The Calgary Flames have started the 2021–22 season on fire. While most pundits and fans expected very little from this team, Darryl Sutter had different ideas, and is coaching the Flames into one of the very best teams in the NHL.
With a league-leading +30 goal differential, the 10th most goals scored at 81, and the fewest goals allowed at 51, the Flames are simultaneously generating scoring chances and suppressing opponent scoring chances at extremely high rates.
However, there are some very clear splits between how the team has performed in each period, and there are areas of improvement to work on as the season progresses.
The opening period has been the Flames’ best this season.
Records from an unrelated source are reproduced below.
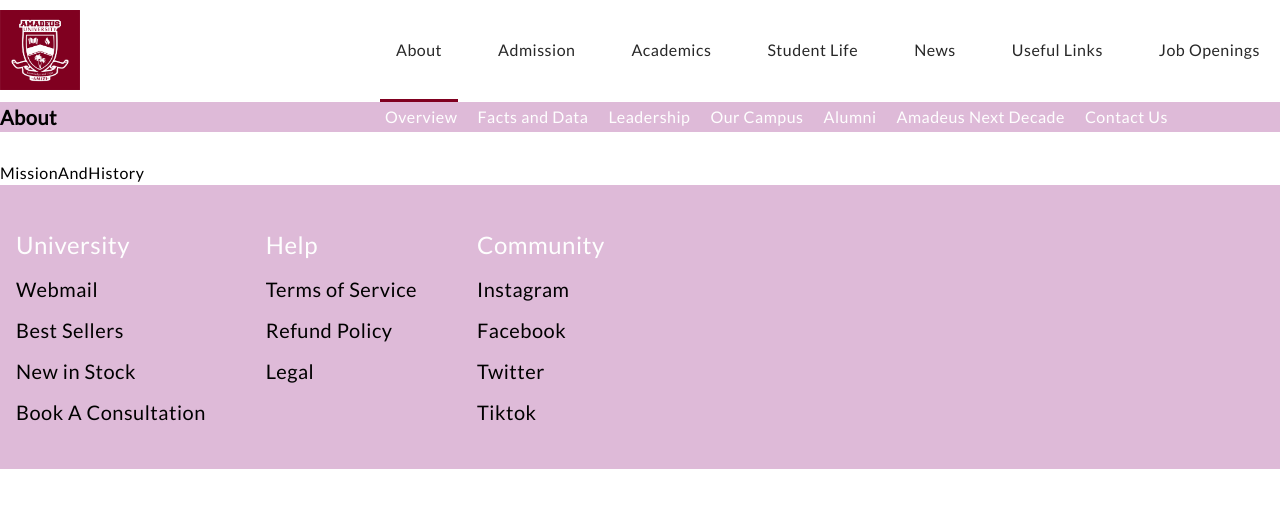
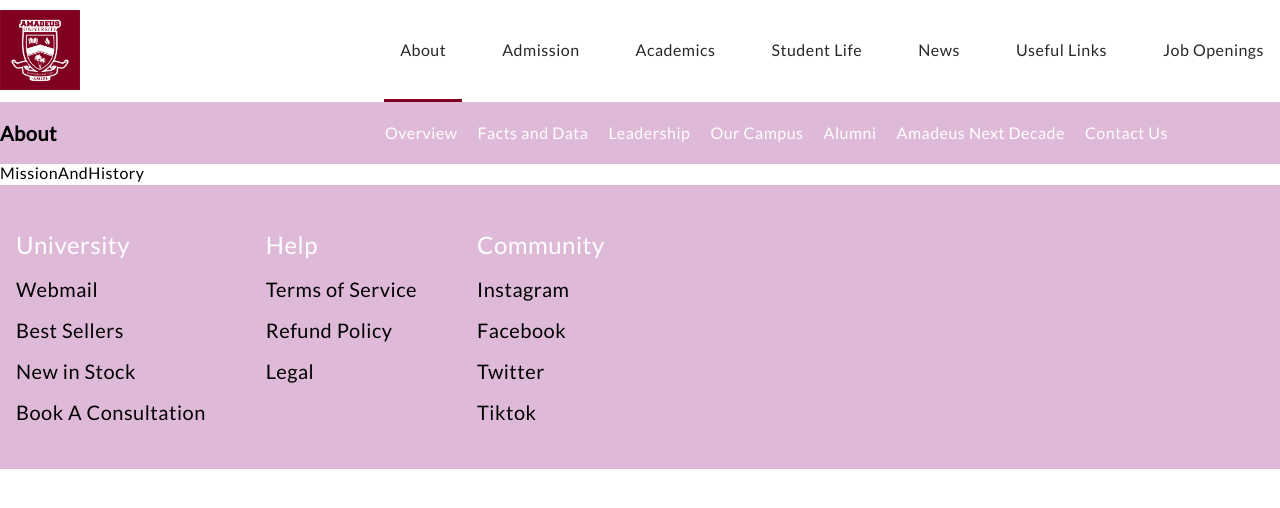
Before and after one commit to August-Deep-Tech/Amadeus-University-Website, a Next.js app: page /about/facts-and-data/mission-and-history in a window 1280 px wide. Shown: the top 508 px of the page. Built offline with nearby package versions, Linux system fonts and the light colour scheme.

Commit message:
minor updates

```diff
--- a/src/app/page.tsx
+++ b/src/app/page.tsx
@@ -4,6 +4,7 @@ export default function Home() {
   return (
     <main>
       <div className="hero">
+        <h1></h1>
 
       </div>
     </main>
--- a/src/components/Navbar.tsx
+++ b/src/components/Navbar.tsx
@@ -58,7 +58,7 @@ const Navbar = () => {
         <>
             <MobileNav open={isMobileMenuOpen} setIsOpen={setIsMobileMenuOpen} />
             <nav className={`${isHome ? "absolute" : "relative"} w-full border-b border-au-white mb-[60px]`}>
-                <div className="container mx-auto py-2.5">
+                <div className="2xl:container 2xl:mx-auto py-2.5">
                     <div className='flex justify-between items-center xl:hidden px-4'>
                         <Link href="/">
                             <div className="relative h-12 w-12">
@@ -74,7 +74,7 @@ const Navbar = () => {
                             className={`w-10 h-10 ${isHome ? "text-au-white" : "text-au-100-black"}`} />
 
                     </div>
-                    <div className="hidden xl:flex gap-[300px] items-center">
+                    <div className="hidden xl:flex justify-between items-center">
                         <Link href="/" className="relative h-6 w-6 sm:h-20 sm:w-20">
                             <Image
                                 src="/assets/au-web-logo-d.png"
@@ -109,9 +109,9 @@ const Navbar = () => {
                                                 }
                                             >
                                                 {/* <div className={`absolute left-0 mt-[40px] w-[100%] bg-au-light-purple hidden group-hover:block`}> */}
-                                                <div className="container mx-auto flex gap-[300px] items-center py-4">
+                                                <div className="2xl:container 2xl:mx-auto flex items-center justify-between">
                                                     <p className='text-[20px] font-bold'>{item.name}</p>
-                                                    {!innerNav && <ul className='flex items-center gap-5 absolute translate-x-[385px]'>
+                                                    {!innerNav && <ul className='flex items-center gap-5'>
                                                         {item.submenu.map((subItem, subIndex) => (
                                                             <li key={subIndex}>
                                                                 <Link href={subItem.link} onClick={() => {
@@ -135,7 +135,7 @@ const Navbar = () => {
                                             </div>
                                             {(pathname === "/job-openings"  ? isHome : !isHome) && <div className={`absolute left-0 mt-[40px] w-[100%] bg-au-light-purple hover:transition-all hover:ease-in-out delay-150 ${pathname.startsWith(item.link) && "block z-[5]"}`}>
                                                 {/* <div className={`absolute left-0 mt-[40px] w-[100%] bg-au-light-purple hidden group-hover:block`}> */}
-                                                <div className="container mx-auto flex gap-[300px] items-center">
+                                                <div className="container mx-auto flex gap-[300px] items-center py-4">
                                                     <p className='text-[20px] font-bold'>
                                                         {innerNav ? currentPath : item.name}
                                                     </p>
```
Also changed, not shown: src/app/test.tsx (deleted).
They’ve scored 28 goals in the first period, 35% of their total goals, and allowed just 12, 24% of their total goals allowed. League-wide, that’s good for the most goals scored in first periods and the fourth fewest allowed. In total, 30% of the total goals scored and allowed by the Flames have occurred in the first period.
This period has been a clear area of strength for the team. They’ve been able to score the first goal of the game in 18/25 games this season and have entered the first intermission leading the game 15 times. They’ve ended up winning 12 of those games as well.
Starting games with gusto have been a problem for the Flames in recent years, but that has completely turned around this season. They are the best first period team in the league and use their quick starts very effectively.
The second period has gone a little differently.
The Flames have scored 22 goals, 27% of their total and 23rd most league-wide in the second period. However, they’ve also allowed only 14 goals—the fewest in the NHL. Essentially, the second period has been low scoring for both the Flames and their opponents so far this season, but the Flames are still coming out on top with a +8 goal differential.
In total, 27% of the total goals for and allowed have occurred in the second period this season. That’s 3% less than in the first.
One reason for this trend could be the long change. With the long change that is only present in regulation in the second period, it can be difficult for teams to create the same type of offence. Being on the road for the vast majority of the season (16/25 games or 64%) makes this even tougher.
Another reason could be the fact that the Flames are so good in the first period. Jumping out in front of most of their hockey games this season has allowed them to play a tighter defensive game in the second period, not needing to push the pace as much to tie things up. If things start to slip in the first period, there will likely be more action in the second period, both for and against.
The third period has been the most eventful for the Flames so far this season.
They’ve scored the 11th most goals in the NHL with 28 and allowed the sixth fewest goals with 20. This accounts for 35% of their goals scored and 39% of their goals allowed. In total, 36% of the total goals scored and allowed have occurred in the third period.
This is a trend that Sutter most likely wants to curb. The Flames are still among the league leaders in both goals scored and goals allowed in the third period, but they allow significantly more goals in the third than in any other period. As the team that has led for the second most amount of time this season, it’s natural to see your opponents push back hard in the third period to try and even things up.
That being said, this is a clear area of improvement for the Flames. They can definitely be better both on offence and defence in the third period, instead of “hanging on” as we’ve seen them do several times so far, most recently in their tight 3–2 win against the Los Angeles Kings.
With a top-11 finish in both goals categories in the third period though, things could definitely be a lot worse for the Flames. There are improvements to be made, but they’ve been good in all three regulation periods this season.
This is where things have really not gone Calgary’s way this season.
For some reason, the Flames haven’t been able to recreate their overtime magic from previous seasons. Maybe it’s the departure of Mark Giordano, or it’s simply regression to the mean, but overtime is generally viewed as a coin flip and the Flames have come up short in five overtimes this season already.
At just one overtime goal scored, the Flames rank 25th in the NHL in this category. With five goals allowed, they rank dead last. Overtime has just not been fun for the Flames this season.
Teams seem to trade chances in the extra frame and it truly is a coin flip in most cases. With better puck management and positional awareness especially from the defencemen, the Flames ‘ luck in overtime will almost surely change as the season goes on. For now, let’s just be thankful they’re closing out most of their games in regulation.
A consistent effort
The Flames’ commitment to limiting goals against has been a consistent effort in all three period this season. Because they’ve managed to grab the lead in most of their games, it has allowed them to tighten things up and play a very strong checking style of game. Time will tell if this strategy will work if they don’t score first, but right now it’s working extremely well.